Bake a cake, blow out some candles. Gaffer tape is celebrating its 60th birthday.
We have all used Gaffer tape. If our industry Gaffer tape is the most commonly found accessory on any film set. Its versatility extends far beyond just putting some tape around a cable to secure it to a stand or the floor.
Gaffer’s tape is a heavy cotton cloth pressure-sensitive tape with strong adhesive and tensile properties. Gaffer tape shouldn’t be confused with duct tape, they are two completely different things. Gaffer tape is made from fabric as opposed to vinyl or other plastics. The adhesive backing is more resistant to heat and it was designed to be removed without damaging the surface to which it has adhered too.
This is the whole reason why it was invented. It allowed gaffers to tape down cables on a stage or other surface to prevent tripping hazards or to conceal them from view of the audience or camera.
Where did the name come from?
The precise origin of the name is a mystery. But, it is likely that it was named after, you guessed it, a gaffer (chief lighting technician)!
Who Invented Gaffer Tape?
Gaff tape was invented in 1959 by Ross Lowell. If the name Lowell sounds familiar, it should.

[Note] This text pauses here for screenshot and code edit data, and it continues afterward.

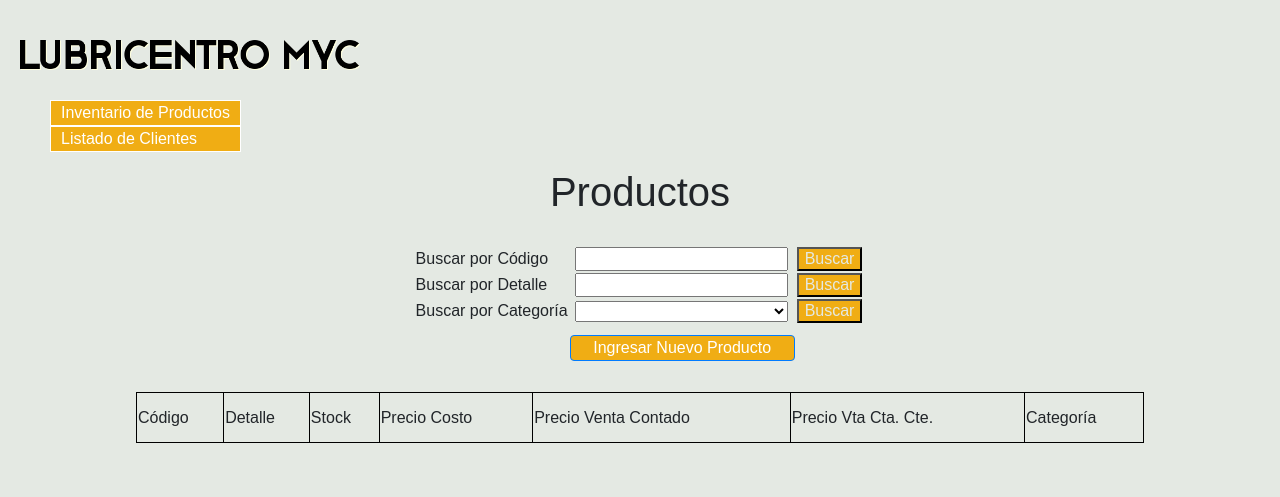
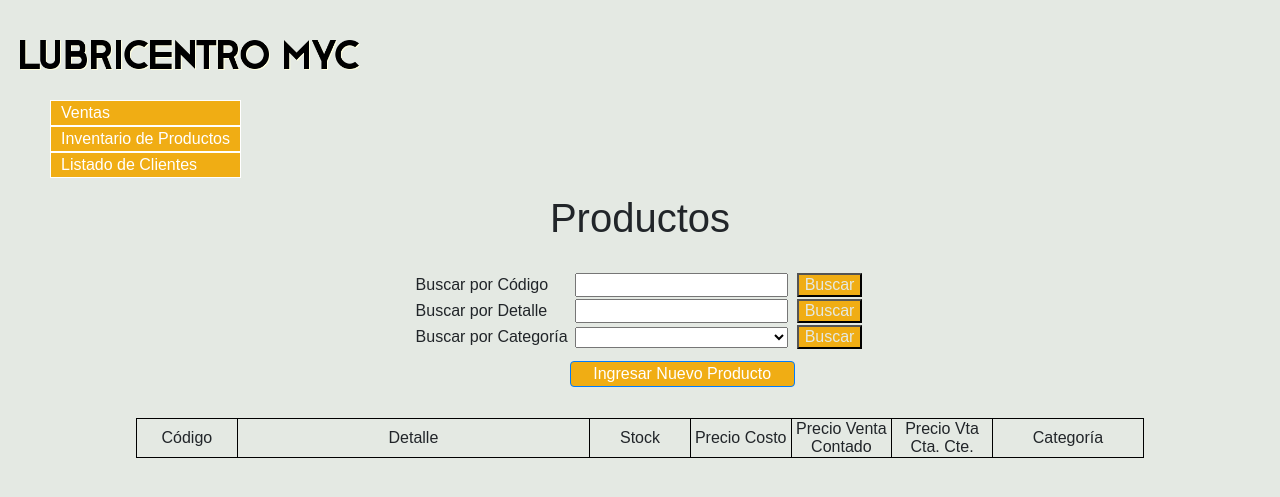
Before and after one commit to MatiasAdrian4/lubricentro_myc, a Django app: page /lubricentro_myc/inventario/ in a window 1280 px wide. Shown: the top 497 px of the page. Run offline with Django 3.2, Linux system fonts and the light colour scheme; tables that the repository leaves empty hold one stand-in row (values such as "Sample post"); some libraries are stand-ins or nearby versions.

Commit message:
created ventas template, fixed some styles in clientes and productos template

```diff
--- a/django_project/lubricentro_myc/static/css/style.css
+++ b/django_project/lubricentro_myc/static/css/style.css
@@ -39,9 +39,23 @@
     padding: 10px;
 }
 
+/* ventas */
+
+.carrito-table {
+    margin: 30px auto;
+    margin-top: 25px;
+    width: 55%;
+    border-collapse: collapse;
+}
+
+.carrito-table thead td {
+    padding: 5px;
+    border: 1px solid black;
+}
+
 /* inventario y clientes */
 
-#productos h1, #clientes h1 {
+#ventas h1, #productos h1, #clientes h1 {
     text-align: center;
 }
 
@@ -72,15 +86,13 @@
 
 .productos-table thead, .productos-table td,
 .clientes-table thead, .clientes-table td {
+    text-align: center;
+    padding: 1px;
     border: 1px solid black;
 }
 
-.productos-table thead td, .clientes-table thead td {
-    height: 50px;
-}
-
 .productos-table button, .clientes-table button {
-    padding: 4px;
+    padding: 5px;
     border-radius: 10%;
     border: none;
     width: 100%;
--- a/django_project/lubricentro_myc/templates/encabezado.html
+++ b/django_project/lubricentro_myc/templates/encabezado.html
@@ -17,6 +17,7 @@
         </header>
         <nav class="menu">
             <ul>
+                <li><a href="/lubricentro_myc/ventas">Ventas</a></li>
                 <li><a href="/lubricentro_myc/inventario">Inventario de Productos</a></li>
                 <li><a href="/lubricentro_myc/listado_clientes">Listado de Clientes</a></li>
             </ul>
--- a/django_project/lubricentro_myc/templates/inventario.html
+++ b/django_project/lubricentro_myc/templates/inventario.html
@@ -40,13 +40,13 @@
 
             <table class="productos-table">
                 <thead>
-                    <td>Código</td>
-                    <td>Detalle</td>
-                    <td>Stock</td>
-                    <td>Precio Costo</td>
-                    <td>Precio Venta Contado</td>
-                    <td>Precio Vta Cta. Cte.</td>
-                    <td>Categoría</td>
+                    <td style="width: 10%;">Código</td>
+                    <td style="width: 35%;">Detalle</td>
+                    <td style="width: 10%;">Stock</td>
+                    <td style="width: 10%;">Precio Costo</td>
+                    <td style="width: 10%;">Precio Venta Contado</td>
+                    <td style="width: 10%;">Precio Vta Cta. Cte.</td>
+                    <td style="width: 15%;">Categoría</td>
                 </thead>
                 {% for obj in object_list %}
                     <tr>
--- a/django_project/lubricentro_myc/urls.py
+++ b/django_project/lubricentro_myc/urls.py
@@ -8,13 +8,17 @@
 router.register(r'productos', views.ProductoViewSet)
 
 urlpatterns = [
-    url(r'listado_clientes/',
-        views.ListadoClientes.as_view(),
-        name='listado_clientes'
+    url(r'ventas/',
+        views.ventas,
+        name='ventas'
     ),
     url(r'inventario/',
         views.Inventario.as_view(),
         name='inventario'
+    ),
+    url(r'listado_clientes/',
+        views.ListadoClientes.as_view(),
+        name='listado_clientes'
     ),
     url(r'generar_stock_pdf/',
         views.generar_stock_pdf,
--- a/django_project/lubricentro_myc/views.py
+++ b/django_project/lubricentro_myc/views.py
@@ -16,31 +16,8 @@
     queryset = Producto.objects.all()
     serializer_class = ProductoSerializer
 
-class ListadoClientes(ListView):
-    model = Cliente
-    template_name = 'listado_clientes.html'
-
-    def get_queryset(self):
-        args = self.request.GET
-        queryset = []
-        if 'codigo' in args.keys():
-            try:
-                cliente = Cliente.objects.get(id=args['codigo'])
-            except Cliente.DoesNotExist:
-                return []
-            queryset.append(cliente)
-            return queryset
-        elif 'nombre' in args.keys():
-            if len(args['nombre'].strip()) == 0:
-                return []
-            return Cliente.objects.filter(nombre__icontains=args['nombre'])
-        else:
-            return Cliente.objects.all()
-
-    def get_context_data(self, **kwargs):
-        context = super(ListadoClientes,self).get_context_data(**kwargs)
-        context['url'] = self.request.build_absolute_uri(self.request.path)
-        return context
+def ventas(request):
+    return render(request, 'ventas.html', {})
 
 class Inventario(ListView):
     model = Producto
@@ -72,6 +49,32 @@
         context['categorias'] = categorias
         return context
 
+class ListadoClientes(ListView):
+    model = Cliente
+    template_name = 'listado_clientes.html'
+
+    def get_queryset(self):
+        args = self.request.GET
+        queryset = []
+        if 'codigo' in args.keys():
+            try:
+                cliente = Cliente.objects.get(id=args['codigo'])
+            except Cliente.DoesNotExist:
+                return []
+            queryset.append(cliente)
+            return queryset
+        elif 'nombre' in args.keys():
+            if len(args['nombre'].strip()) == 0:
+                return []
+            return Cliente.objects.filter(nombre__icontains=args['nombre'])
+        else:
+            return Cliente.objects.all()
+
+    def get_context_data(self, **kwargs):
+        context = super(ListadoClientes,self).get_context_data(**kwargs)
+        context['url'] = self.request.build_absolute_uri(self.request.path)
+        return context
+
 def generar_stock_pdf(request, *args, **kwargs):
     categoria = request.GET['categoria']
     if categoria is not None:
```
Also changed, not shown: django_project/lubricentro_myc/templates/ventas.html (added, +34 -0 lines), django_project/lubricentro_myc/static/js/ventas.js (added).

Ross Lowell was not only a director and cinematographer, but he was also the founder of Lowel-Light.
The Lowel TOTA used to be a staple part of my lighting kits back in the day before LED lights came along.
Lowel was the cinematographer for the Academy Award-winning short A Year Toward Tomorrow (1966), and he won an Academy Award for Technical Achievement in 1980 for his compact lighting system.
Lowell adopted the adhesive properties from Johnson & Johnson’s Permacel tape, also known as duct tape, and placed them on a silver fabric, and that’s how Gaffer tape was born.
Ross Lowell passed away at the age of 92 earlier this year, 60 years after inventing Gaffer tape.